Filter the entries for the word "Draggable". Copy each line in which it occurs.

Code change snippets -
┄┄┄┄┄┄┄┄┄┄

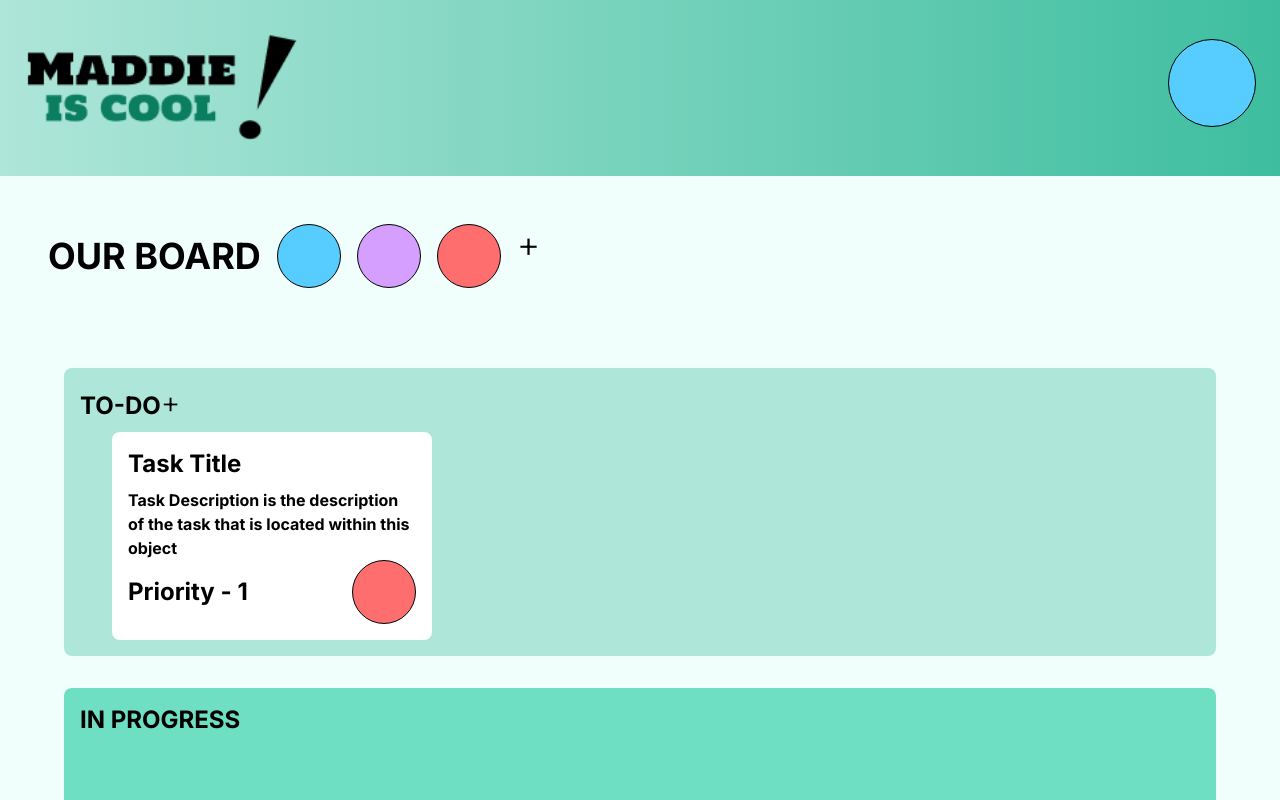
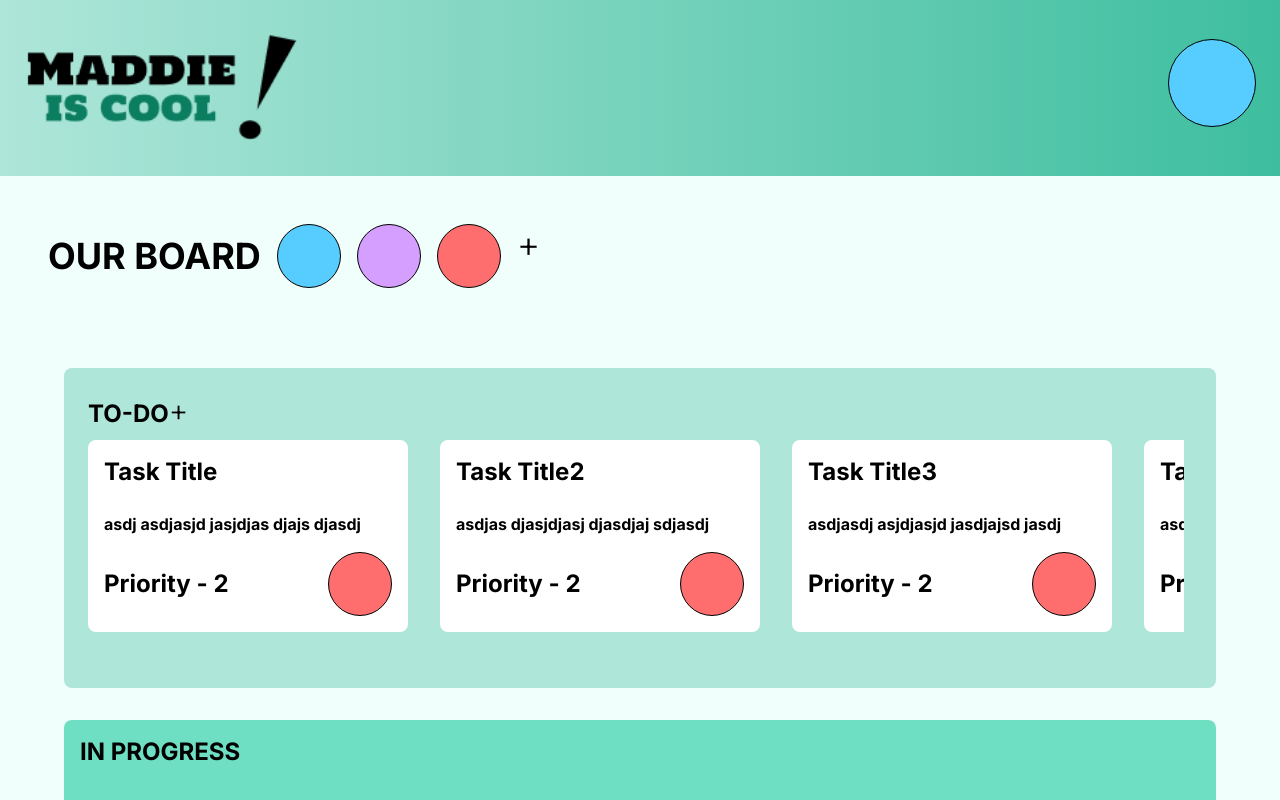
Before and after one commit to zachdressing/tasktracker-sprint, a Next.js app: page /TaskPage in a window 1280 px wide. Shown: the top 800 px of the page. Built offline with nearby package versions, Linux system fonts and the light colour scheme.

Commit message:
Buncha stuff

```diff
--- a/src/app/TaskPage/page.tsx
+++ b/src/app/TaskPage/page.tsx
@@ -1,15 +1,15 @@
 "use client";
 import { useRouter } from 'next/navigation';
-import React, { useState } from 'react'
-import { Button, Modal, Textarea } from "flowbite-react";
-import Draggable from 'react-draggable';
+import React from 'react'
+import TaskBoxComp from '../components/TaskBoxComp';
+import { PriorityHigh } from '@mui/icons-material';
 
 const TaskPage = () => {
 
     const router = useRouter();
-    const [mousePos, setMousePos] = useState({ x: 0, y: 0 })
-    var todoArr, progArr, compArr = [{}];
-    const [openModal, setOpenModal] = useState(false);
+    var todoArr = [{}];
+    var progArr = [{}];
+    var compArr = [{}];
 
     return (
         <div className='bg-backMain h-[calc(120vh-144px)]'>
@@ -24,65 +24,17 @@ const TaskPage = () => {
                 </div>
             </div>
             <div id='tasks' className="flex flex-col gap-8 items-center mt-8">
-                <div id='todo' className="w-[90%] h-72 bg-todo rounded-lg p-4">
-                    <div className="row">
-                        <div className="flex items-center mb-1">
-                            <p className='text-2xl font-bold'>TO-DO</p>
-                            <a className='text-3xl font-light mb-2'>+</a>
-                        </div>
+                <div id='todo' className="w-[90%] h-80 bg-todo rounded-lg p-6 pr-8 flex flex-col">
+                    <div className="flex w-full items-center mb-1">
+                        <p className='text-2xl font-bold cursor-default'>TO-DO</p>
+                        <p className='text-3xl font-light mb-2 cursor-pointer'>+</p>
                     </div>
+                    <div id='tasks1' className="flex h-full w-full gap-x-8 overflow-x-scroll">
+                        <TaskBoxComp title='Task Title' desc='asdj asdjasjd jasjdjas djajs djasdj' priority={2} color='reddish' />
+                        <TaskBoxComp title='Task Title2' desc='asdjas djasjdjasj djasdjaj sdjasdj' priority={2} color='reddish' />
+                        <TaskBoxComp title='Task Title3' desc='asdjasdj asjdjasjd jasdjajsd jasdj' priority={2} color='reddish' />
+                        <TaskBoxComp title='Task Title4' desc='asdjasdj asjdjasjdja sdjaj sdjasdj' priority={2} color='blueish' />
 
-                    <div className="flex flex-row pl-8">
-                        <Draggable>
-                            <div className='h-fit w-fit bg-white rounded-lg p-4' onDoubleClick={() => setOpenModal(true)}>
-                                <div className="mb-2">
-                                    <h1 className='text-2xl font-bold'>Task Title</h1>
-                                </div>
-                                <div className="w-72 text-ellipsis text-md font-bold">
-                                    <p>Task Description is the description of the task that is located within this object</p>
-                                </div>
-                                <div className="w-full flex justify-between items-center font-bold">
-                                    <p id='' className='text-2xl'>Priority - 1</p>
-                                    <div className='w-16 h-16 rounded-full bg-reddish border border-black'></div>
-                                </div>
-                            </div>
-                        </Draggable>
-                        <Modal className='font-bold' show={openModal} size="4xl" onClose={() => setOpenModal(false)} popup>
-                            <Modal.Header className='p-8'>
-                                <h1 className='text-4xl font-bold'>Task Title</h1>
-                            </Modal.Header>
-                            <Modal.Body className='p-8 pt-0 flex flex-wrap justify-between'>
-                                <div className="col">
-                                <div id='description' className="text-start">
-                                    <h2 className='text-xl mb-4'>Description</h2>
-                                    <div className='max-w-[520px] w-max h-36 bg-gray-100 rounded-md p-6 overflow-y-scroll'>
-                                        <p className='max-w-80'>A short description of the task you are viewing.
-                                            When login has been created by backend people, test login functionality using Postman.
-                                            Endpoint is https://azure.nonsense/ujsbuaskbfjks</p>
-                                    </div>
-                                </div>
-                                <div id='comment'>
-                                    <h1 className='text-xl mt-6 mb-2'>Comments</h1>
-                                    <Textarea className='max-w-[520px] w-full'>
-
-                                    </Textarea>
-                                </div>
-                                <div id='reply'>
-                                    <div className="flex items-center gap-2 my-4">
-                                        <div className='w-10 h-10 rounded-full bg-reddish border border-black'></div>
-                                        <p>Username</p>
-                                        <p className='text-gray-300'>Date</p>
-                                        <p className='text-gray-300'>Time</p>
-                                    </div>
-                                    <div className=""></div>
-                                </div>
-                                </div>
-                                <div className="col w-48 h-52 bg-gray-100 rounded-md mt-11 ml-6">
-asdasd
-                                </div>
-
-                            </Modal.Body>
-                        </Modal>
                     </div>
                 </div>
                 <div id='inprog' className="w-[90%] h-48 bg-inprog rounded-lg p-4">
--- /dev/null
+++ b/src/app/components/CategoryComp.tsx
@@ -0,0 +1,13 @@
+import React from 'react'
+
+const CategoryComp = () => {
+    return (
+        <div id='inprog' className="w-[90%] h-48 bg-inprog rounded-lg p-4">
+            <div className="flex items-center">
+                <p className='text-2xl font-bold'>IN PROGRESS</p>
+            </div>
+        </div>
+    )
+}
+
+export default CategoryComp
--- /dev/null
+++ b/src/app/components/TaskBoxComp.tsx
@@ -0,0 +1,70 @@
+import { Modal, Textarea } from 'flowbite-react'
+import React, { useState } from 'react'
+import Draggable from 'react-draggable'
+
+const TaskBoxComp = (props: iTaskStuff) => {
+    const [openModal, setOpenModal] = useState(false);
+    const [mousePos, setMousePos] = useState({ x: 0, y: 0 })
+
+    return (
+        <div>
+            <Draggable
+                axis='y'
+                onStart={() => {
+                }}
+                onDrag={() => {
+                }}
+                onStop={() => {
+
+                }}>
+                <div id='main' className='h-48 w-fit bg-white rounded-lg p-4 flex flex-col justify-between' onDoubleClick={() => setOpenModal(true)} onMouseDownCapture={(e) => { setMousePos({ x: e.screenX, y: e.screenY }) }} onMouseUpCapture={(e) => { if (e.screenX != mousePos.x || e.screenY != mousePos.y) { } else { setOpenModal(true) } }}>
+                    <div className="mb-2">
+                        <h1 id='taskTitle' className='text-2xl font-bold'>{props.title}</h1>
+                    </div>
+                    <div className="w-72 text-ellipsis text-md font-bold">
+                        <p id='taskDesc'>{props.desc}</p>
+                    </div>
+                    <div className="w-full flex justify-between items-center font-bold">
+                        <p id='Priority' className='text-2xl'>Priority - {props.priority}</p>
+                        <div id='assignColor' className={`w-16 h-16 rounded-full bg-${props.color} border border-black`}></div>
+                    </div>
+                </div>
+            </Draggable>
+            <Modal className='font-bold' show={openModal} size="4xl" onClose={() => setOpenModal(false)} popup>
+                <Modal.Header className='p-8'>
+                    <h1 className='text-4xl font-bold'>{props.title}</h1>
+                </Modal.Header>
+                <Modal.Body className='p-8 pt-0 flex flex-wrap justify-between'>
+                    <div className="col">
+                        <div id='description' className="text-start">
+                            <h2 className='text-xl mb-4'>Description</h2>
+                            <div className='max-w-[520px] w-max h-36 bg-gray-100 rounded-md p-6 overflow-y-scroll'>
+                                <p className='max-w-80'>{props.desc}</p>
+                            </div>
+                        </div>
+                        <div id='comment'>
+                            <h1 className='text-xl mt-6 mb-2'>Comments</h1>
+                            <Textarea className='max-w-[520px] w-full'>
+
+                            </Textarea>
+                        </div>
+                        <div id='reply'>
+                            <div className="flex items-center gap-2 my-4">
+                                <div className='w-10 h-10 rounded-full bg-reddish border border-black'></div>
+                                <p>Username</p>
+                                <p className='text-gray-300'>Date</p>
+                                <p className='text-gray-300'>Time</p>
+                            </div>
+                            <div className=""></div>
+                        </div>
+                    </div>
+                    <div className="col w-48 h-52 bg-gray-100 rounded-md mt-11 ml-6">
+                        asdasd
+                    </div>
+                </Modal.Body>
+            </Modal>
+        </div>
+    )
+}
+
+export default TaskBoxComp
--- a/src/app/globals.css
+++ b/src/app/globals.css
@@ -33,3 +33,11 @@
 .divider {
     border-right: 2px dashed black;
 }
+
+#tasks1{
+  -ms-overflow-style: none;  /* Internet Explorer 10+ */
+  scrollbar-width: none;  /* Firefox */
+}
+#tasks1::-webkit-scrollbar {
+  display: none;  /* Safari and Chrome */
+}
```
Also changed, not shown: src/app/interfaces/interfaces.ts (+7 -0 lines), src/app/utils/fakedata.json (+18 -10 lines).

┄┄┄┄┄┄┄┄┄┄

RESULT -
-import Draggable from 'react-draggable';
-                        <Draggable>
-                        </Draggable>
+import Draggable from 'react-draggable'
+            <Draggable
+            </Draggable>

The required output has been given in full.